[TASK DETAILS]
Pick out every line in the data below that holds "Preparation".

[Change detection data]
== Segment start ==

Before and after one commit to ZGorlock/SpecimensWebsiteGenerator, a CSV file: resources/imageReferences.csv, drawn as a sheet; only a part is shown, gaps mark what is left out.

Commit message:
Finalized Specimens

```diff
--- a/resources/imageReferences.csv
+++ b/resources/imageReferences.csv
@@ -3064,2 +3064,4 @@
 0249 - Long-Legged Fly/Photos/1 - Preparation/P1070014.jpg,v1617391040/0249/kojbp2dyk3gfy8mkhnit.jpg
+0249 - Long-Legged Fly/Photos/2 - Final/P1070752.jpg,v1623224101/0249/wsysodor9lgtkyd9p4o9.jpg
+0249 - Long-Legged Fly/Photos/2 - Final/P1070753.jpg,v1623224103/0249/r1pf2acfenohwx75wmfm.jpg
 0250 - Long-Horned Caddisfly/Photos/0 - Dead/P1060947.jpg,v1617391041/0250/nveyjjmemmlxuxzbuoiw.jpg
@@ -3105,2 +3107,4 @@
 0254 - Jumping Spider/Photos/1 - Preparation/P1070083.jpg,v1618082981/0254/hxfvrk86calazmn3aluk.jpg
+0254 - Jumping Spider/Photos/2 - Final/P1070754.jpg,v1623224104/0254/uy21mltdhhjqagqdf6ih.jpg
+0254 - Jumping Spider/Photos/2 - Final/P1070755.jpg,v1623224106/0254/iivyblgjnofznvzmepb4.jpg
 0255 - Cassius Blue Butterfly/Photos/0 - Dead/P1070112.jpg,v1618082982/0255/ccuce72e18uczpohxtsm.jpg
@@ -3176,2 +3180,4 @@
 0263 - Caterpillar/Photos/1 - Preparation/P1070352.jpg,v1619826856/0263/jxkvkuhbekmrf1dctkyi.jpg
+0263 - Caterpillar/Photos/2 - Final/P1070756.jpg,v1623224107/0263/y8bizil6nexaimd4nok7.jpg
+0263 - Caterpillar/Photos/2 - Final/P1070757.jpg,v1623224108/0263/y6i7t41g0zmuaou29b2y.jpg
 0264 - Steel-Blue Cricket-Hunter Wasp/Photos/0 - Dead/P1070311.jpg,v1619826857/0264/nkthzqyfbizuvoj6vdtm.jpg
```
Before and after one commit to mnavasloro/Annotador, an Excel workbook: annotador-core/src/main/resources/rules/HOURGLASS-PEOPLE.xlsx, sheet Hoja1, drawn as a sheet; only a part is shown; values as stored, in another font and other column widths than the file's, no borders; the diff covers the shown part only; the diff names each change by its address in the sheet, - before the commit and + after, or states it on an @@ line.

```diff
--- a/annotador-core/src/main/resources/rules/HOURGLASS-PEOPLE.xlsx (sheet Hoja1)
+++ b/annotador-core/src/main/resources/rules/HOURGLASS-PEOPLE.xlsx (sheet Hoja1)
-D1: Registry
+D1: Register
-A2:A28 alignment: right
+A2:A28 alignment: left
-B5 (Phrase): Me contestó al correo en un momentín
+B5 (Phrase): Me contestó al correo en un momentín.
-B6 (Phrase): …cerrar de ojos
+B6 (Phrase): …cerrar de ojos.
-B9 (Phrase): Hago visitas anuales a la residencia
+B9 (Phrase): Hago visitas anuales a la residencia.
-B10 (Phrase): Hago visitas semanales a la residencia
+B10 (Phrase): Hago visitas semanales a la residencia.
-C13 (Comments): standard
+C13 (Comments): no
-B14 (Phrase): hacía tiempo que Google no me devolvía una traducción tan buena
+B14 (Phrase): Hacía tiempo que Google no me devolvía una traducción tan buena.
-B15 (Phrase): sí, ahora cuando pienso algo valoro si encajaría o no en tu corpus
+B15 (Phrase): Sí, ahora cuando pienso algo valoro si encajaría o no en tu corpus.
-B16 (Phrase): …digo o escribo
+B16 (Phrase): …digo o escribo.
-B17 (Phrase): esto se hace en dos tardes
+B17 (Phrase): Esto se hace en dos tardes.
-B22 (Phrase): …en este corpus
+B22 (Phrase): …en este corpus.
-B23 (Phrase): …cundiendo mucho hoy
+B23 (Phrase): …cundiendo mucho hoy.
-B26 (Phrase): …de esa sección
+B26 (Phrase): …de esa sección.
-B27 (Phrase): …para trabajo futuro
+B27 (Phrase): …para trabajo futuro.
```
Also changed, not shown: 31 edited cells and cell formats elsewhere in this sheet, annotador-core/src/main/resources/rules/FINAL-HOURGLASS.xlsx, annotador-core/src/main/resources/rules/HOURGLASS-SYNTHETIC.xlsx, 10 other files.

== Segment end ==

[TASK SOLUTION]
 0249 - Long-Legged Fly/Photos/1 - Preparation/P1070014.jpg,v1617391040/0249/kojbp2dyk3gfy8mkhnit.jpg
 0254 - Jumping Spider/Photos/1 - Preparation/P1070083.jpg,v1618082981/0254/hxfvrk86calazmn3aluk.jpg
 0263 - Caterpillar/Photos/1 - Preparation/P1070352.jpg,v1619826856/0263/jxkvkuhbekmrf1dctkyi.jpg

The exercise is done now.